**Data to use**
····················

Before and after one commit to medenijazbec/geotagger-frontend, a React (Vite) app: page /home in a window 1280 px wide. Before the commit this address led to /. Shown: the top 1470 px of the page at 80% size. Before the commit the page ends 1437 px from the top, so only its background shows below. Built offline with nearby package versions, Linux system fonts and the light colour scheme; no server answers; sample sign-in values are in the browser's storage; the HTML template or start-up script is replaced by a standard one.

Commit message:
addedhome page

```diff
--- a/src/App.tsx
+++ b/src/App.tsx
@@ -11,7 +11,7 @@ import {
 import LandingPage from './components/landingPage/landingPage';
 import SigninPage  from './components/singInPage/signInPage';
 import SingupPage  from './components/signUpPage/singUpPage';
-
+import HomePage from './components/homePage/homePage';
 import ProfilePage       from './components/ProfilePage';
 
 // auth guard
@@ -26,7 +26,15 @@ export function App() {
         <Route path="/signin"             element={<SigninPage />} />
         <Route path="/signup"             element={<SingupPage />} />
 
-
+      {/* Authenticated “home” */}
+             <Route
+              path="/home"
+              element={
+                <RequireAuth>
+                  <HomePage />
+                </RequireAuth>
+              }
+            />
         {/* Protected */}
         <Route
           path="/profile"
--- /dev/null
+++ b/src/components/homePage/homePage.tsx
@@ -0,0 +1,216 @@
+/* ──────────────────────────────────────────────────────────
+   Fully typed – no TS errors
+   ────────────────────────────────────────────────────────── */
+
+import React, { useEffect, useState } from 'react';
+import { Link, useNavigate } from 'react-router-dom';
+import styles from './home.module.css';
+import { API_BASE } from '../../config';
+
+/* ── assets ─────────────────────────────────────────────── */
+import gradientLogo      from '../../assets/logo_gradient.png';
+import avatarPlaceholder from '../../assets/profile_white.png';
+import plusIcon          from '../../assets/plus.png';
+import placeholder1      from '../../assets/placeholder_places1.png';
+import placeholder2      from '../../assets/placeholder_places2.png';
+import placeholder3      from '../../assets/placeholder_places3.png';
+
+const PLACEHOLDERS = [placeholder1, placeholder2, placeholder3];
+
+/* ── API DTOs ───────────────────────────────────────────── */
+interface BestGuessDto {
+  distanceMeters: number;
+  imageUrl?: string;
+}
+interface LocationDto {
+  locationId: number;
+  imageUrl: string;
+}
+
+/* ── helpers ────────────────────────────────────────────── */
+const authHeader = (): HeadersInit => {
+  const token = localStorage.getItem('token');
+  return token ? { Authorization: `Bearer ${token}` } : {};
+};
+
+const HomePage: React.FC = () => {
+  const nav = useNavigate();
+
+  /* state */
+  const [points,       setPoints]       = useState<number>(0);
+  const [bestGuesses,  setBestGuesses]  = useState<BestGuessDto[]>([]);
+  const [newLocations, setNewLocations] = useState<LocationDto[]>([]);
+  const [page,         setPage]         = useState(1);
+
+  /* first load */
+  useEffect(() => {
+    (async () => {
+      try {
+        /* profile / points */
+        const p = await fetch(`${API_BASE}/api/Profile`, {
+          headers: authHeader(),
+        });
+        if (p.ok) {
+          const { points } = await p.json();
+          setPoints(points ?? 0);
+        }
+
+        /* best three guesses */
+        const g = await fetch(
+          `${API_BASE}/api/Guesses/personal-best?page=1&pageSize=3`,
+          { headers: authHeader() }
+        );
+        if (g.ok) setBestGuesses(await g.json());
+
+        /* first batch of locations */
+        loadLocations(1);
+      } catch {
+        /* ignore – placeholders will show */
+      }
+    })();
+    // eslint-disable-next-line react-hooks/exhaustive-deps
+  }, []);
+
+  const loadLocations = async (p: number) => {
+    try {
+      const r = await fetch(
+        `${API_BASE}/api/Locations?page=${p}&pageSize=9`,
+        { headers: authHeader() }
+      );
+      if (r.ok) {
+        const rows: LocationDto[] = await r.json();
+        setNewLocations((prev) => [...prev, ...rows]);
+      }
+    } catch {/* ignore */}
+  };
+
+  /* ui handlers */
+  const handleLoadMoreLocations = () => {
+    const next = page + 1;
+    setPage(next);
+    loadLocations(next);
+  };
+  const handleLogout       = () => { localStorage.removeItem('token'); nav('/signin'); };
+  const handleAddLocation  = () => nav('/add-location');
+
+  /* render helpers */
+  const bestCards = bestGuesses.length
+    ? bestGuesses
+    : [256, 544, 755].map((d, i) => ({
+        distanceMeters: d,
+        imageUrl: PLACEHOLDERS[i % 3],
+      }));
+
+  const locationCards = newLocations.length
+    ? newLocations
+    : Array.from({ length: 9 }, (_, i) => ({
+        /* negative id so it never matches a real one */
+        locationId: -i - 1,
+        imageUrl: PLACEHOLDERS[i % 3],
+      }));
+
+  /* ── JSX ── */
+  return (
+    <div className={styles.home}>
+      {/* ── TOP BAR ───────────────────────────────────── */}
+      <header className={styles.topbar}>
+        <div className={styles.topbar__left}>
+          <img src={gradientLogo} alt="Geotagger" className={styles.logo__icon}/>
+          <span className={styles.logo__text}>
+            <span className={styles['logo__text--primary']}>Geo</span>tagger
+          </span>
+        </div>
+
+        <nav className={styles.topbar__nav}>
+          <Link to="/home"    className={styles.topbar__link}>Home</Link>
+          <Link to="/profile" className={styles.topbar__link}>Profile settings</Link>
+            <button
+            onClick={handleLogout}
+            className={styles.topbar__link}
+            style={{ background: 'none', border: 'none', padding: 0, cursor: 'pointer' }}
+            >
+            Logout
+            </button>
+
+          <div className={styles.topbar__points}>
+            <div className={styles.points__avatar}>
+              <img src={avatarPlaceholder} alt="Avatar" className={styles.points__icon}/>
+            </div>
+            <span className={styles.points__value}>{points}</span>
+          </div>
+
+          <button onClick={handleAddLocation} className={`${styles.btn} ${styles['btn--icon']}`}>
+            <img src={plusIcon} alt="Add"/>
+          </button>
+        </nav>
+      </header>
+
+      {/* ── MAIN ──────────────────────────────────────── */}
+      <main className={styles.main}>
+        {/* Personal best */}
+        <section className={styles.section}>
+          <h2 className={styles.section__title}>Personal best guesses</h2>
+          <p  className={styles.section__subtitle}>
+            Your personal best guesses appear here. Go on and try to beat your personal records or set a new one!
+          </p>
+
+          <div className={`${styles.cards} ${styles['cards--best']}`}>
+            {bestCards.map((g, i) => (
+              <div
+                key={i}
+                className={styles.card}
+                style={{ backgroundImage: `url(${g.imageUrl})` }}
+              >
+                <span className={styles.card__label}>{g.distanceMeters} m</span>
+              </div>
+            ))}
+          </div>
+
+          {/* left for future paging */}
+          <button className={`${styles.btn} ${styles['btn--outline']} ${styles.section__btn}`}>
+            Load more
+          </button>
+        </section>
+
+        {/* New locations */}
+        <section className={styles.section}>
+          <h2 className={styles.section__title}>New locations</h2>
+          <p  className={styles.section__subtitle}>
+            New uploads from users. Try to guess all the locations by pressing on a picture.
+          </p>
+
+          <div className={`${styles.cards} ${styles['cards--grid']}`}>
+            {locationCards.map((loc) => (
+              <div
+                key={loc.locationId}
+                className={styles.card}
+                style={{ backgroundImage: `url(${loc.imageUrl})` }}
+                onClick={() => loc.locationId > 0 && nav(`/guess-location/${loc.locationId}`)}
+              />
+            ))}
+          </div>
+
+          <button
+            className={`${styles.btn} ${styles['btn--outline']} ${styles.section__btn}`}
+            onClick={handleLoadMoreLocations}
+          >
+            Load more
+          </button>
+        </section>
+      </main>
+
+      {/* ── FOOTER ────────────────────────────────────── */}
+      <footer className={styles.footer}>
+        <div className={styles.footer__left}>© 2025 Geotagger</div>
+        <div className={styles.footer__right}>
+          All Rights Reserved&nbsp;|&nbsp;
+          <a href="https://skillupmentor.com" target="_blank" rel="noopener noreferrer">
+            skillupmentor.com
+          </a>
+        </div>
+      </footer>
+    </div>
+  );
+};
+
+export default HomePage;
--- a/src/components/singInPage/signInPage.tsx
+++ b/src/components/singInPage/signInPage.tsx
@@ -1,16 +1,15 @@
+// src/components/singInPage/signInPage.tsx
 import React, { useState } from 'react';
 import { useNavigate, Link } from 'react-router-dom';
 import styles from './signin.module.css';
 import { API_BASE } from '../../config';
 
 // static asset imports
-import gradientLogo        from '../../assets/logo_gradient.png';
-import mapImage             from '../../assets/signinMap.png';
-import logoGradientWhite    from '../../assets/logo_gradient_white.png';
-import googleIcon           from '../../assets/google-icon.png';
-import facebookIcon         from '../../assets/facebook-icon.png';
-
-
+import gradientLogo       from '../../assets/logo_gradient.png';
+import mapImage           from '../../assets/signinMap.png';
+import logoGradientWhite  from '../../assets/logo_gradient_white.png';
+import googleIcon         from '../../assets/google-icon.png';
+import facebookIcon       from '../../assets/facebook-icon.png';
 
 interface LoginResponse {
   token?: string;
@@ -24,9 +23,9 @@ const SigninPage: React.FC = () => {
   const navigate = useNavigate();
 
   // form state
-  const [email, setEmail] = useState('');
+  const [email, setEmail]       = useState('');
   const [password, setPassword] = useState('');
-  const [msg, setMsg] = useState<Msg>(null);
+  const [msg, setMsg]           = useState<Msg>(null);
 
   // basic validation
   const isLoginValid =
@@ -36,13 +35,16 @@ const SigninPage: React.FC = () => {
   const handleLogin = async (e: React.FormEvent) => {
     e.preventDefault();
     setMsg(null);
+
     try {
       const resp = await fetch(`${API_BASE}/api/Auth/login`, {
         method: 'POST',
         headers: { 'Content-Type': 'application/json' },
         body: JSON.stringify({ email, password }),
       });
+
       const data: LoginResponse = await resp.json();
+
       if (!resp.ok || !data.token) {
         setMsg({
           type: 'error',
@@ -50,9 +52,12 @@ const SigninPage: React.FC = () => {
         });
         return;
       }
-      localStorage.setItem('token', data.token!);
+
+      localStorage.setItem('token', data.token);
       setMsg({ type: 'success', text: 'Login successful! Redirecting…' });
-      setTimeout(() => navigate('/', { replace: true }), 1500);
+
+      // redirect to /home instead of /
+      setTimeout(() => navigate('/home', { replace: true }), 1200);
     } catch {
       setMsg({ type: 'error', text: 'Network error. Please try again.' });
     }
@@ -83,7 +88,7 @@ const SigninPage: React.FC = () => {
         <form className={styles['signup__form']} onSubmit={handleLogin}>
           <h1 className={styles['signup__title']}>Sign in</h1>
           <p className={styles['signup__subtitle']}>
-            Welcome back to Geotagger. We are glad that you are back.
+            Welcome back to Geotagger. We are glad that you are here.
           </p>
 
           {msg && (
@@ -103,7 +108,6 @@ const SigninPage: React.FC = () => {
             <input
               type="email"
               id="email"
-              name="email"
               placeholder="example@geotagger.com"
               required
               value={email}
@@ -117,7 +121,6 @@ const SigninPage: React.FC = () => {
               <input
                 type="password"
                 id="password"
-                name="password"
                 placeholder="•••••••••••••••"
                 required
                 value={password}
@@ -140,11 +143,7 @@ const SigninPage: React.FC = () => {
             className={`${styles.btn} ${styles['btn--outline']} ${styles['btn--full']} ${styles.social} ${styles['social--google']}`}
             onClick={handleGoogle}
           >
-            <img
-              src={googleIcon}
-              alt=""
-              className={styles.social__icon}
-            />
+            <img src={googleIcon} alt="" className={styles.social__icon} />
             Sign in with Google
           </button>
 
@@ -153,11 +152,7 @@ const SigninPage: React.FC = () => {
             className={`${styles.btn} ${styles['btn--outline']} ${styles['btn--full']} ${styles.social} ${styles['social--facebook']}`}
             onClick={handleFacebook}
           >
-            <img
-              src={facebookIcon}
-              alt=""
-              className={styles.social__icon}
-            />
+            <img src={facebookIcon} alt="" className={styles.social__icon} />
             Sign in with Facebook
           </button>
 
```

····················

From the records above, copy each line in which the string "button" occurs.

+            <button
+            </button>
+          <button onClick={handleAddLocation} className={`${styles.btn} ${styles['btn--icon']}`}>
+          </button>
+          <button className={`${styles.btn} ${styles['btn--outline']} ${styles.section__btn}`}>
+          </button>
+          <button
+          </button>
           </button>
           </button>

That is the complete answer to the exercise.